Sometimes it just takes me giving myself a swift kick in the rear (or drastic measure) to remind myself that life is in front of me and I should be exploring it with my hands, not exploring the digitized version of it in my hands.
So here goes my little self-experiment! I have no idea how long it will last, but I feel confident that I’ll be making many more phone calls, and doing far less texting. Much more conversing, and far less clicking. Much more writing, and a lot less scrolling. Much more driving around getting lost now that I’m GPS-less, but hopefully meeting some interesting people as I stop to to ask for directions along the way.
I’ll let ya know how it goes!
2 thoughts on “Dumbing Down The Smartphone”
Brilliantly, perfectly written piece. Kudos 100% to you Courtney. I, too know this problem in my own life, and the sad thing is that I saw it coming years ago which is why up until 2 years ago, I still had my little LG en-V flip phone. Ha. But alas, turns out starting a business is kindaaaa necessary to have a smartphone, so I’ve only become more and more reliant. Im constantly scheming up ways I can spend less time on my phone. I would like to figure out how to distractify and de-clutter my life to see the beauty again.
Thanks, Bryan! I can tell you I’m only on my full day 1 and I’m loving it so far!! I am impressed that you held out on a smartphone until two years ago. It’s such a difficult thing b/c they are SO useful (looking up things on Google the second you need to know something, especially), but yeah it can get bad fast.
I think just the fact that you are aware of the need to not be a phone addict will hopefully keep you in good shape. Do you ever leave the phone at home when going out to dinner or hanging out with people? I’ve done that in the past and it was nice!

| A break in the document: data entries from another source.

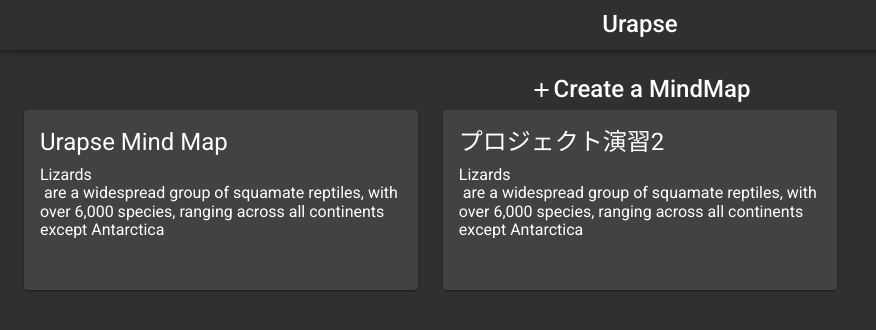
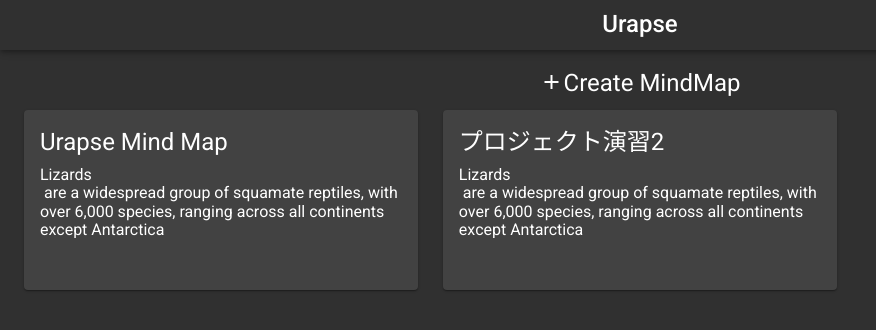
Before and after one commit to Nexus0831/urapse, a Vue app: page / in a window 1280 px wide. Shown: the top 330 px of the page, without its empty margins (0-876 px from the left). Built offline with nearby package versions, Linux system fonts and the light colour scheme.

Commit message:
update: flex内のコンテンツが上詰になるように変更

```diff
--- a/src/components/HomeView.vue
+++ b/src/components/HomeView.vue
@@ -2,7 +2,7 @@
   <div id="home">
     <div class="create-button">
       <i class="material-icons">add</i>
-      Create a MindMap
+      Create MindMap
     </div>
     <div id="cards">
       <template v-for="item in testData">
@@ -46,7 +46,7 @@ export default class HomeView extends Vue {
 .create-button
   /*--- style ---*/
   font-size 24px
-  font-weight 500
+  font-weight 400
   /*--- end ---*/
 
   /*--- position ---*/
@@ -57,7 +57,6 @@ export default class HomeView extends Vue {
   /*--- layout ---*/
   display flex
   justify-content center
-  align-items center
   /*--- end ---*/
 
 #cards
```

Definitely makes sense that you need to have one when running a business. Or you could get a pager?!? Really take it back! haha 😉
Thanks for your comment & encouragement, buddy!